In my first SatWE column (2-20-2010) I made this statement:
“All my friends know that I don’t like poetry. I don’t understand it, I can’t write it, and I read it only to appease my friends here on Gather. That said, I understand why some people like that art form.”
My sonand I were discussing poetry yesterday and I mentioned that one of my problems with poetry is the abstract writing in much of it. A poet will write something and allow the reader to interpret it in any way (s)he wants.
I can handle a small analogy now and then but when a poet (or writer) starts using metaphors, similes, and allegories I’m normally lost. I typically say that my mind is linear and can’t wrap itself around such abstract concepts.
I think that’s pretty much true, but there’s also the added fact that I’m really lazy -- I just don’t want to have to think. Thus the title of this week’s column. I’m going to challenge you to write peotr... pooet... poettr... Oh, you know, that rhyming (or non-rhyming) stuff.
Here’s one more excerpt from my first SatWE challenge:
While I don’t pretend to understand poetry, I’m going to try to write this column in such a way that even poets will feel comfortable about making a submission. If you submit any type of poetry in response to my prompts, I promise I’ll read it.
And, yes, I’ll even submit something for this one.
This Week’s Challenge:
Write one or two paragraphs of prose about any subject and then write a poem that says the same thing (using different words). Conversely, write a poem about any subject and then write one or two paragraphs of prose that say the same thing (using different words).
Write about why football has replaced baseball as the top sport in the US.
Write about why the sky is blue.
Following the color theme, tell us why the ocean is green, gray, blue, or red.
Be a Len Maxwell and get weird. Write about the difference between Comet and Ajax cleansers.

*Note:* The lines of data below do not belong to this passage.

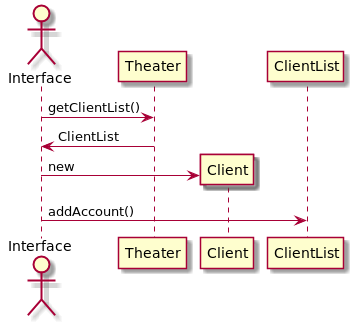
Earlier version of the PlantUML export src/SequenceDiagrams/AddClient.png (FreezeWarp/372Groupwork).
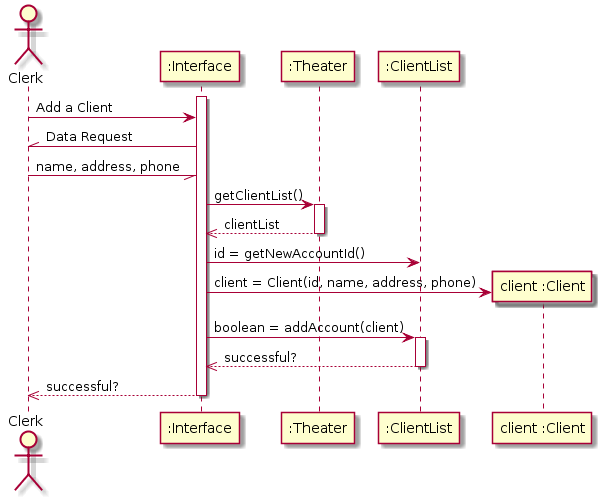
After the commit.

The edit, as a diff of the source:
```diff
@@ -1,12 +1,23 @@
 @startuml
 
-actor Interface
-participant Theater
+actor Clerk
 
-Interface -> Theater : getClientList()
-Theater -> Interface: ClientList
-create Client
-Interface -> Client: new
-Interface -> ClientList : addAccount()
+activate ":Interface"
+Clerk -> ":Interface" : Add a Client
+Clerk //- ":Interface": Data Request
+Clerk -// ":Interface": name, address, phone
 
+":Interface" -> ":Theater" : getClientList()
+activate ":Theater"
+":Theater" -->> ":Interface": clientList
+deactivate ":Theater"
+":Interface" -> ":ClientList": id = getNewAccountId()
+create "client :Client"
+":Interface" -> "client :Client": client = Client(id, name, address, phone)
+":Interface" -> ":ClientList" : boolean = addAccount(client)
+activate ":ClientList"
+":ClientList" -->> ":Interface" : successful?
+deactivate ":ClientList"
+":Interface" -->> Clerk : successful?
+deactivate ":Interface"
 @enduml
```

Watch Out For:
Don’t get carried away; I don’t want a thousand-word treatise on your topic.
One or two paragraphs, each one limited to 150 words.
Your poem can be structured any way you want but keep it to less than 500 words.
Not all that many submissions, but they’re great. Remember how Gather is messing us up and how much time and effort it takes for these authors to post their work. It would be, at the very least, courteous if you’d read, recommend, and comment on each of them.
SWE- Saturday Writing Essentials Challenge 7/27/2013 "Fifteen Minutes" by Heather - child of God, C.
JULY ARRIVES (SatWE - 8-03-2013) by Chuck Larlham
(SatWE) July, and Other Disasters by Patrick M.
July And Me - Saturday Writing Essential - by Elsie Duggan
Weekly reminder: Don't forget to recommend an article that you like (to learn why, read Ann Marcaida's article Attract More Writers and Artists to Gather!). Also, try to place a comment on at least one article and say more than you liked the piece. Tell the author what worked and what needs work.
- Put this challenge statement at the beginning or end of your submission so readers will know what you’re supposed to do.
Challenge: Write one or two paragraphs of prose about any subject and then write a poem that says the same thing (using different words). Conversely, write a poem about any subject and then write one or two paragraphs of prose that say the same thing (using different words).
- There is a limit of three submissions from each member per day. If you’re extremely prolific, spread out your work and post only three submissions per day.
- Post to Gather Writing Essential.
- Tag your submission with SatWE.
- Include (Saturday Writing Essential) as part of your title.
- I ask that you make your submission(s) by next Friday afternoon.